This week, I am taking you to Chattanooga, TN and telling you about a place dear to my heart, the Industrial YMCA. The “Y,” a Spanish Revival-style structure built in 1929, is abundant with plaster casts of family crests, handpainted art deco patterns on wooden beams, and window handles forged by Chattanooga ironworkers. The terra cotta exteriors of many Chattanooga buildings were created by artisans whose skills, time and resources no longer exist. Their craftsmanship is irreplaceable. The “Y” offered basketball, badminton courts, a boxing ring, stage, trapeze equipment and a swimming pool. It offered 59 small rooms for people to stay in; that is until 1989 when its doors were closed for ten years. During that time, it was inhabited by the homeless and pigeons … lots of pigeons. A friend of mine, Jack Kruesi, purchased it in 1999 and began hundreds of hours refurbishing the building. To him, it is a labor of love because he, like a lot of other people, including me, remember vividly the good times we had there as kids.
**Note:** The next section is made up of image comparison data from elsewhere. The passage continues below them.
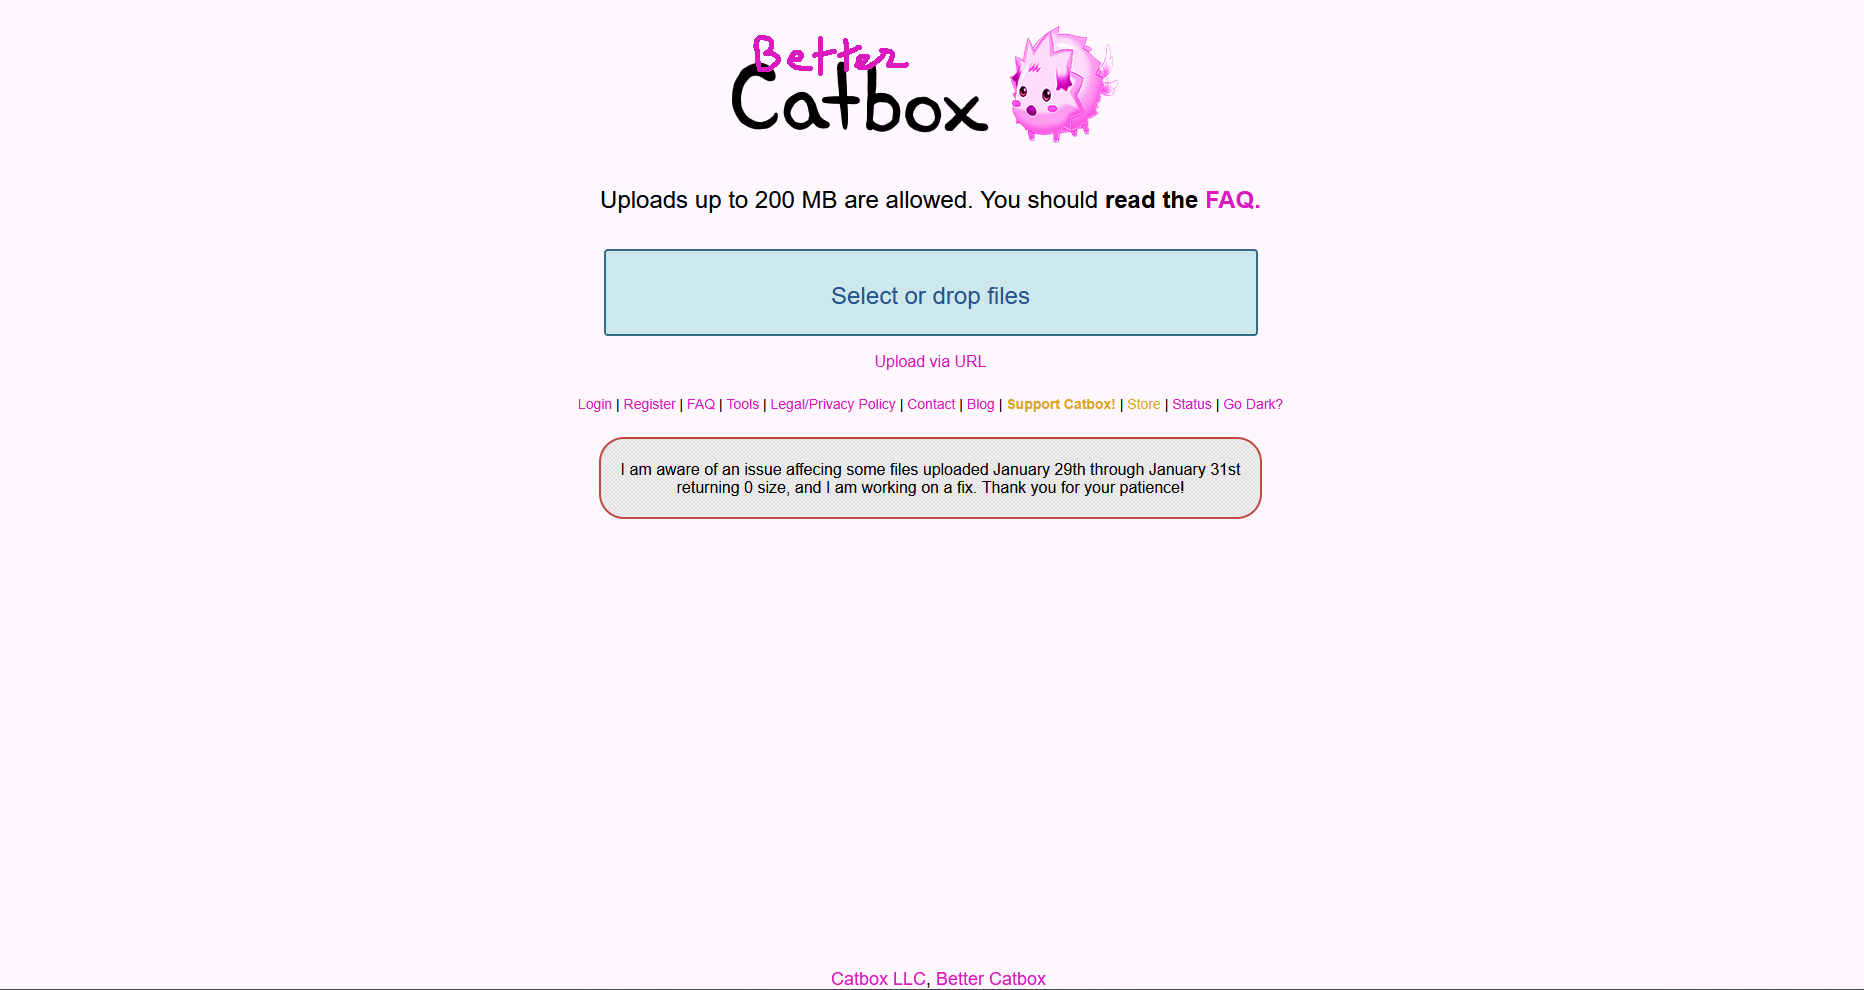
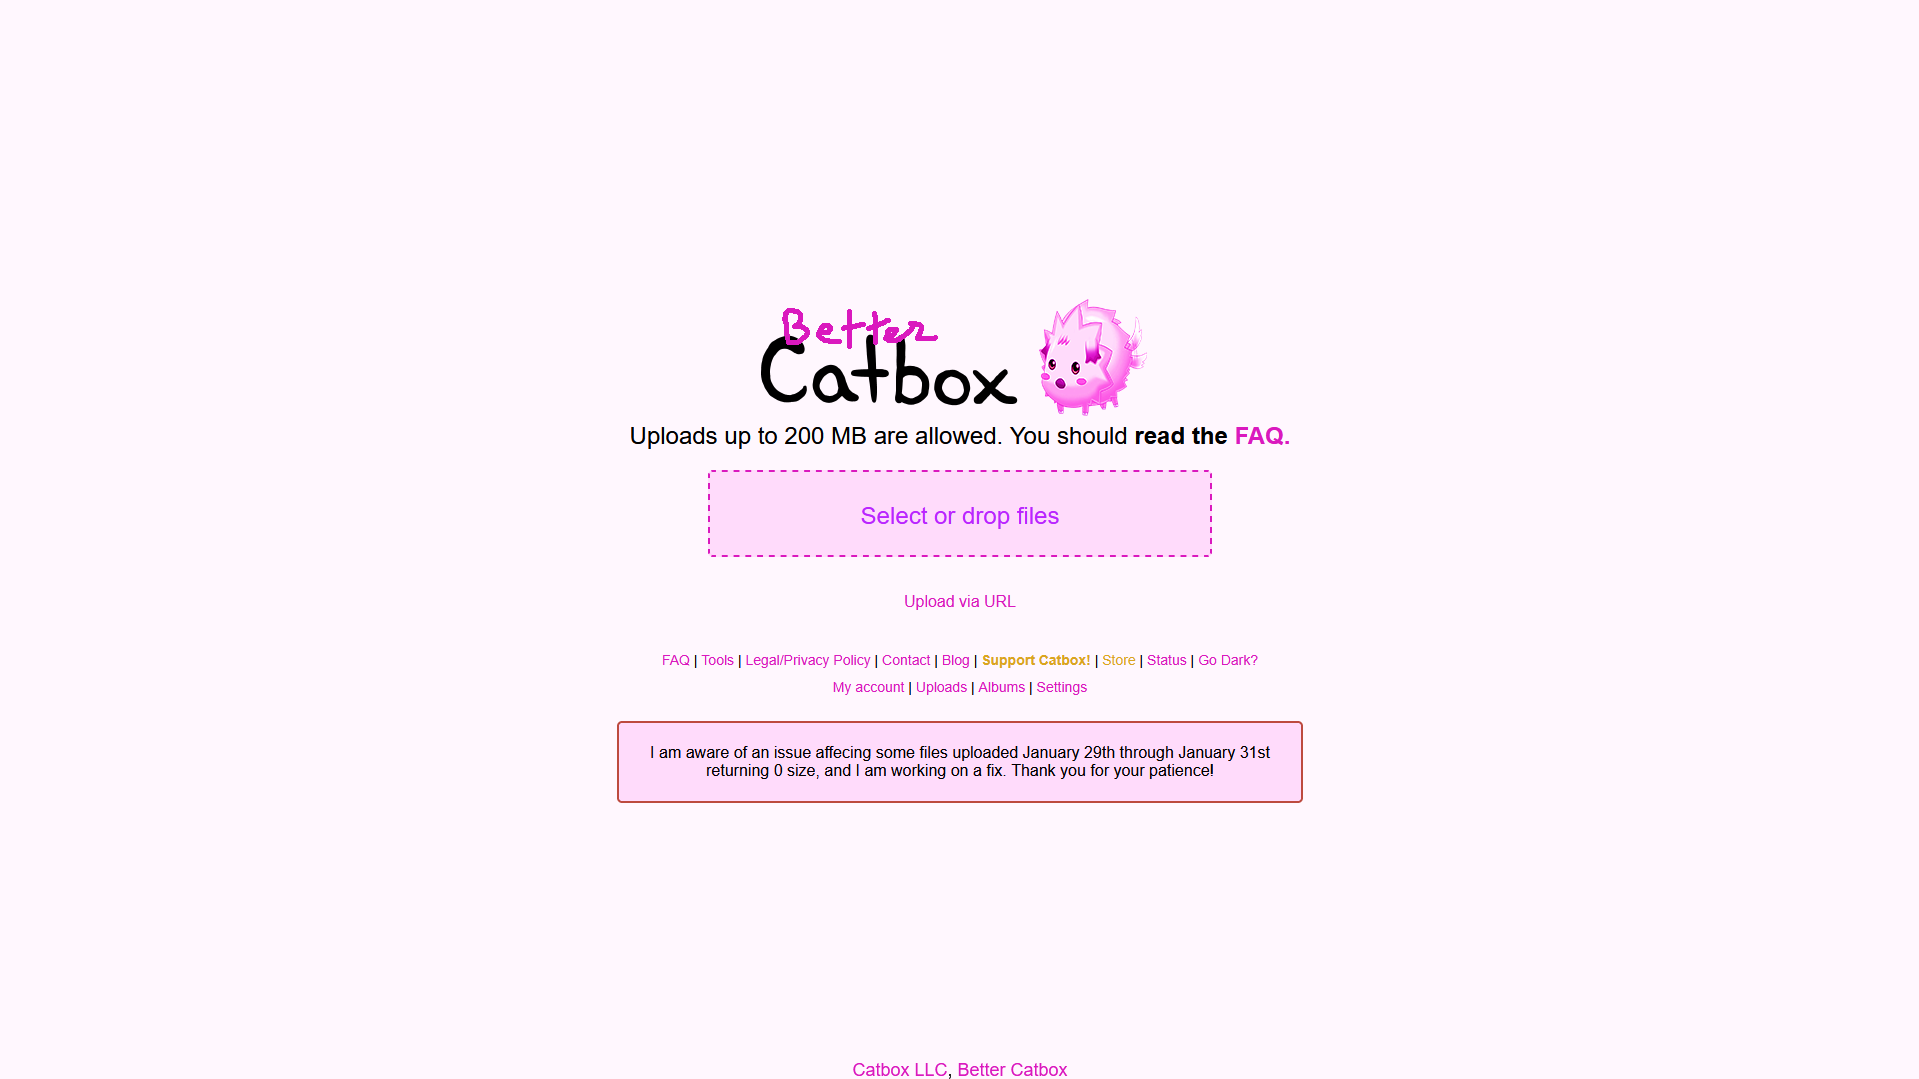
update style, add new navbar, add some privacy
- Better style
- Style now support user account page
- Hide sensitive information such as username, hash (account identifier), and email address
- If the user is logged in, add a dedicated navigation menu

diff --git a/script.js b/script.js
@@ -2,7 +2,7 @@
 // @name 			Better Catbox
 // @namespace 		https://github.com/anytngv2/better-catbox
 // @supportURL 		https://github.com/anytngv2/better-catbox
-// @version 		1.1.1-beta
+// @version 		1.2.1-beta
 // @description 	Improves the overall experience of the catbox site by adding some features and cleaning up the UI
 // @author 			AnytngV2
 // @match 			https://*.catbox.moe/*
@@ -14,8 +14,8 @@
 // @compatible 		safari
 // @grant 			none
 // @run-at 			document-end
-// @updateURL 		
-// @downloadURL 	
+// @updateURL
+// @downloadURL
 // ==/UserScript==
 (function () {
     'use strict';
@@ -65,6 +65,71 @@
     });
 
     // ? ============================
+    // ? Security script
+    // ? ===========================
+
+    // hide your hash value
+    document.querySelectorAll("p").forEach(p => {
+        p.innerHTML = p.innerHTML.replace(
+            /(Your userhash is:<\/b>\s*)([a-z0-9]+)/i,
+            '$1<br><span style="background:#000;color:#000;width:100%;">$2</span>'
+        );
+    });
+
+    // remove email value in input#email
+    const emailInput = document.querySelector('input[name="email"]');
+    if (emailInput) emailInput.value = '';
+
+    // ? ============================
+    // ? New navigation
+    // ? ============================
+    // check if user connected for new nav
+    if (location.pathname === "/") {
+        const aUser = document.querySelector('a[href="user/"]');
+        if (aUser) {
+            const prev = aUser.previousSibling;
+            const next = aUser.nextSibling;
+
+            if (prev && prev.nodeType === 3 && prev.textContent.trim() === "|") {
+                prev.remove();
+            } else if (next && next.nodeType === 3 && next.textContent.trim() === "|") {
+                next.remove();
+            }
+
+            aUser.remove();
+
+            // user nav
+
+            const userNav = document.createElement('div');
+            userNav.innerHTML = `
+                <div class="linkrow" style="margin-top:10px;">
+                    <a href="user/" class="linkbutton">
+                        My account
+                    </a>
+                    |
+                    <a href="user/view.php" class="linkbutton">
+                        Uploads
+                    </a> 
+                    |
+                    <a href="user/manage_albums.php" class="linkbutton">
+                        Albums
+                    </a>
+                    |
+                    <a href="user/manage.php" class="linkbutton">
+                        Settings
+                    </a>
+                </div>
+            `;
+
+            document.querySelector('div.linkrow').after(userNav);
+        }
+    }
+
+
+
+
+
+    // ? ============================
     // ? DesignRewrite
     // ? ============================
     if (CONFIG.customStyle) {
@@ -78,6 +143,7 @@
                 --background: #fff7fe;
                 --background-alt: #ffdbfb;
                 --background-alt2: #ffb0f6;
+                --foreground: #000;
             }
             `;
         } else {
@@ -88,6 +154,7 @@
                     --background: #1d1b1d;
                     --background-alt: #362f35;
                     --background-alt2: #61465e;
+                    --foreground: #fff;
                 }
             `;
         }
@@ -95,7 +162,7 @@
         styleRewrite += `
             body{
                 background-color:var(--background);
-                background-image:none !important;    
+                background-image:none !important;
             }
 
             a.linkbutton,
@@ -107,7 +174,7 @@
             a.linkbutton:hover{
                 color:var(--primary);
             }
-            
+
             .faq h1{
                 color:var(--primary);
                 text-align:center;
@@ -162,7 +229,7 @@
                 border-bottom: 0;
                 border-radius:5px 5px 0 0;
             }
-            
+
             .faq > ul dd{
                 border-left: 1px dashed var(--primary);
                 border-top: 0;
@@ -170,8 +237,8 @@
                 border-bottom: 1px dashed var(--primary);
                 margin-left:0;
                 margin-bottom:0;
-            } 
-            
+            }
+
             .hometab{
                 width:10%;
                 padding: 5px 12px;
@@ -251,13 +318,17 @@
             }
 
             form.genericform input,
-            input[type="text"].stylized{
+            input[type="text"].stylized,
+            textarea.stylized,
+            input[type="button"],
+            button{
                 background-color: var(--background-alt2);
                 border: unset;
                 width: calc(100% - 15px);
                 border-radius: 5px;
                 padding: 5px;
             }
+                
 
             form.genericform small{
                 text-align: center;
@@ -272,7 +343,130 @@
                 color: #fff;
                 background-color:var(--primary);
             }
+
+            .notetinywarning{
+                background-color: var(--background-alt);
+                border-radius: 5px;
+                padding: 5px;
+                text-align: center;
+                margin: 0 auto;
+                background-image:unset;
+            }
+
+            #dropzoneUpload{
+                background-color: var(--background-alt);
+                border-radius: 5px;
+                text-align: center;
+                margin: 20px auto;
+                // width: 100%;
+                max-width: 500px;
+                border: 2px dashed var(--primary);
+            }
+
+            #dropzoneUpload:hover{
+                background-color: var(--background-alt2);
+            }
+
+            div.dz-default{
+                color: var(--secondary);
+            }
+
+            div.dz-preview{
+                background-image:unset;
+                background-color: var(--background-alt);
+                border-radius: 5px;
+                padding: 5px;
+                margin: 10px auto;
+            }
+
+            div.responseText{
+                background-color: var(--background-alt);
+                border-radius: 5px;
+                padding: 5px;
+                margin: 5px;
+                text-align: center;
+                border: 2px solid var(--primary);
+            }
+
+            .container{
+                background-color: var(--background-alt);
+                color: var(--primary);
+                border-radius: 5px;
+                padding: 5px;
+                margin: 5px auto;
+                text-align: center;
+                border: 2px dashed var(--primary);
+            }
+
+            .container .title,
+            .container .formatrow a{
+                color: var(--foreground);
+            }
+
+            .container hr{
+                border-top:unset;
+                border-bottom:1px solid var(--primary);
+            }
+
+            ul li.home{
+                border: 2px solid var(--primary);
+                border-radius: 5px;
+                padding: 5px;
+                margin: 5px;
+                text-align: center;
+                background-color: var(--background-alt);
+                background-image:unset;
+            }
+
+            .loginstatus{
+                display:none;
+            }
+
+            table{
+                background-image:unset;
+                background-color:var(--background-alt);
+                border:1px solid var(--primary);
+            }
+
+            table td{
+                border:1px solid var(--primary);
+            }
+
+            p.albumlink{
+                background-color:var(--background-alt);
+                border-radius:5px;
+                padding:5px;
+                margin:5px auto;
+                text-align:center;
+                border: 2px solid var(--primary);
+            }
+
+            form.urlUploadForm,
+            .urlUploadForm button.urlUpSubmit,
+            .urlUploadForm input[name="url"]{
+                width:unset;
+            }
+
+            .urlUploadForm button.urlUpSubmit,
+            .urlUploadForm input[name="url"]{
+                background-color:var(--background-alt2);
+                border: 2px solid var(--primary);
+            }
+            
         `;
+
+        if(location.pathname === "/"){
+            styleRewrite += `
+                body{
+                    margin:0;
+                    display:flex;
+                    flex-direction:column;
+                    align-items:center;
+                    justify-content:center;
+                    min-height:100dvh;
+                }
+            `;
+        }
 
         styleRewrite += `</style>`;
 

diff --git a/README.md b/README.md
@@ -22,7 +22,9 @@ A userscript that adds instant download buttons to images on Zerochan.net, allow
 
 ## Features
 
-- Design Reworked for a better visual
+- Design reworked for better visuals
+- Hide sensitive information such as username, hash (account identifier), and email address
+- If the user is logged in, add a dedicated navigation menu
 
 ## Installation
 
@@ -61,6 +63,13 @@ A userscript that adds instant download buttons to images on Zerochan.net, allow
 <img alt="" src="preview/faq_before.png" width="49%">
 <img alt="" src="preview/faq_after.png" width="49%">
 </div>
+
+### Manage account
+<div align="center">
+<img alt="" src="preview/manage_acc_before.png" width="49%">
+<img alt="" src="preview/manage_acc_after.png" width="49%">
+</div>
+
 
 
 ## Note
Most of the original building is still intact.

I was so grateful when Jack graciously handed over the keys to the building allowing me to spend many hours photographing it. The below photo of the wrought iron railing ended my search for something to satisfy the “Fences And/Or Rails” theme.
12. Fences And Or Rails